purporting to be a female, discussed rates for sexual
activities. Later in the text message exchange, the
undercover officer told Sheperd "she" was almost
seventeen. Sheperd arrived at the sting location, set up at a
hotel in Fargo, and was arrested and charged with patronizing
a minor for commercial sexual activity in violation of
N.D.C.C. § 12.1-41-06(1)(a).
3] Sheperd waived his right to a jury trial, and the district
court held a bench trial on the stipulated facts. At the
trial, Sheperd indicated his intent to appeal based on his
interpretation of the statute under which he was charged. The
stipulated facts indicated Sheperd agreed to exchange money
or something of value for a sex act, that Sheperd originally
thought the female was over eighteen but later learned the
female claimed to be sixteen, and that Sheperd arrived at the
hotel and knocked on the designated room door. The district
court found Sheperd guilty of patronizing a minor for
commercial sexual activity. Sheperd appeals to this Court.
4] On appeal, Sheperd argues N.D.C.C. § 12.1-41-06(1)(a)
requires the presence of a minor and because no actual minor
was involved in this case, the State did not meet its burden
of proof.
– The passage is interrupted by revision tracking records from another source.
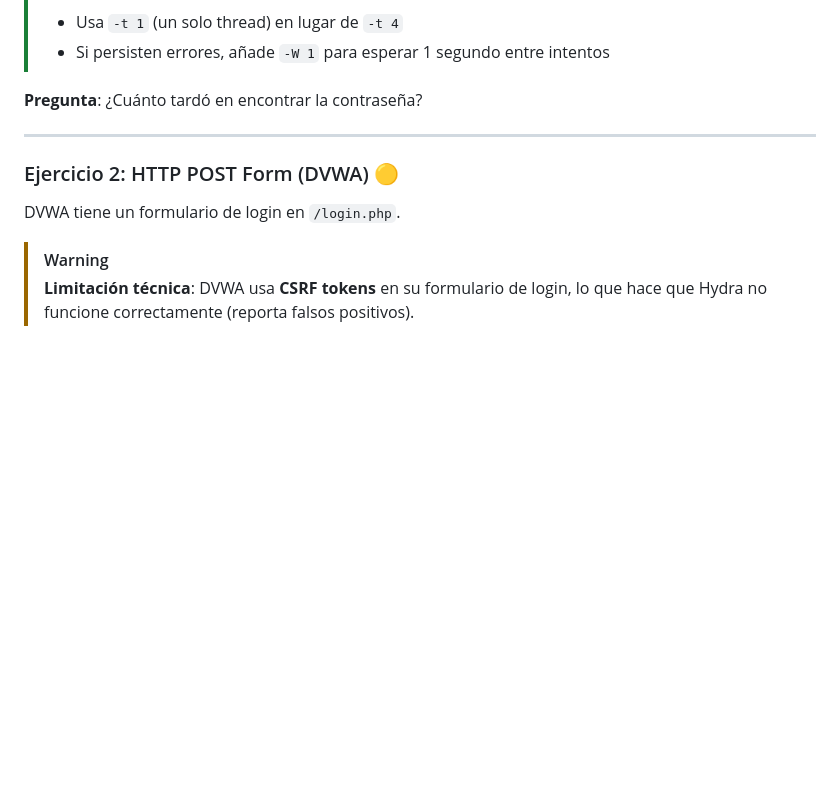
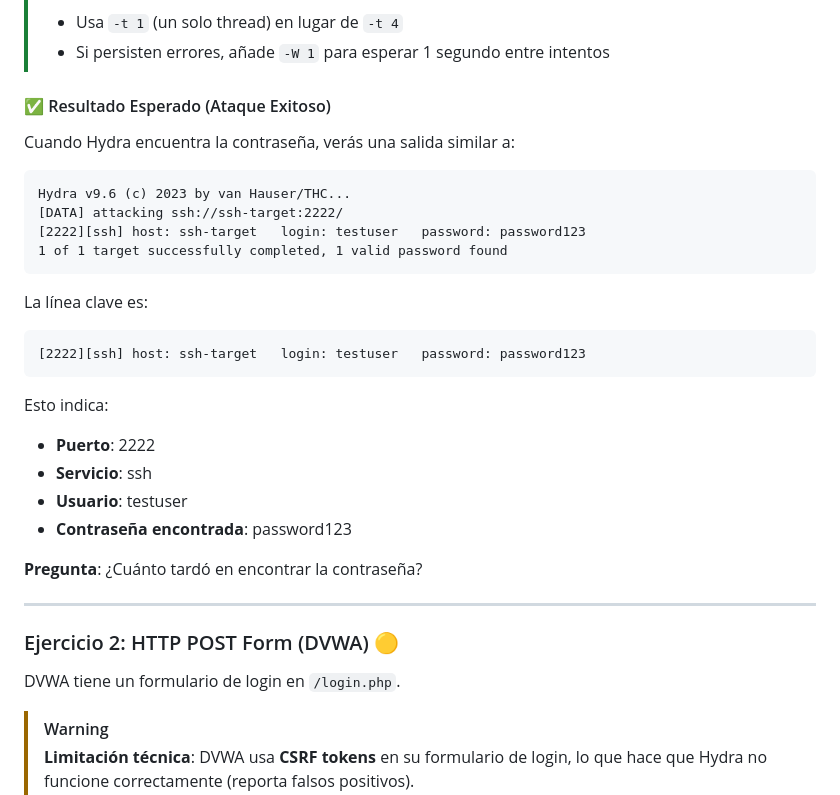
Before and after one commit to edelahozuah/intro-to-password-workshop, a Markdown page: exercises/module5/README.md, the part around the change. Rendered like a GitHub page; blank space fills up the shorter version.

Commit message:
Add expected output examples for successful attacks in M5

````diff
--- a/exercises/module5/README.md
+++ b/exercises/module5/README.md
@@ -122,6 +122,28 @@ hydra -l testuser -P /wordlists/rockyou-subset.txt ssh://ssh-target:2222 -t 1 -v
 > **¿Errores de conexión?** El servidor SSH de Docker limita conexiones concurrentes.
 > - Usa `-t 1` (un solo thread) en lugar de `-t 4`
 > - Si persisten errores, añade `-W 1` para esperar 1 segundo entre intentos
+
+#### ✅ Resultado Esperado (Ataque Exitoso)
+
+Cuando Hydra encuentra la contraseña, verás una salida similar a:
+
+```
+Hydra v9.6 (c) 2023 by van Hauser/THC...
+[DATA] attacking ssh://ssh-target:2222/
+[2222][ssh] host: ssh-target   login: testuser   password: password123
+1 of 1 target successfully completed, 1 valid password found
+```
+
+La línea clave es:
+```
+[2222][ssh] host: ssh-target   login: testuser   password: password123
+```
+
+Esto indica:
+- **Puerto**: 2222
+- **Servicio**: ssh
+- **Usuario**: testuser
+- **Contraseña encontrada**: password123
 
 **Pregunta**: ¿Cuánto tardó en encontrar la contraseña?
 
````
Sheperd further argues this Court should have
decided State v. Davison, 2017 ND 188, 900 N.W.2d
66, differently. The State argues N.D.C.C. §
12.1-41-06(1)(a) does not require the actual presence of a
minor as an essential element of the crime of patronizing a
minor for commercial sexual activity.
5] The parties agree that if no minor is required for a
conviction under N.D.C.C. § 12.1-41-06(1)(a), there is
sufficient evidence to sustain the convictions. The question
is one of statutory interpretation, which is a question of
law and is fully reviewable on appeal. State v.
Brown, 2009 ND 150, ¶ 15, 771 N.W.2d 267.
Words in a statute are given their plain, ordinary, and
commonly understood meaning, unless defined by statute or
unless a contrary intention plainly appears. If the language
of a statute is clear and unambiguous, "the letter of
[the statute] is not to be disregarded under the pretext of
pursuing its spirit." If the language of the statute is
ambiguous, however, a court may resort to extrinsic aids to
interpret the statute.
Zajac v. Traill Cty. Water Res. Dist., 2016 ND 134,
¶ 6, 881 N.W.2d 666 (citations omitted).
6] Sheperd was convicted of patronizing a minor for
commercial sexual activity in violation of N.D.C.C. ...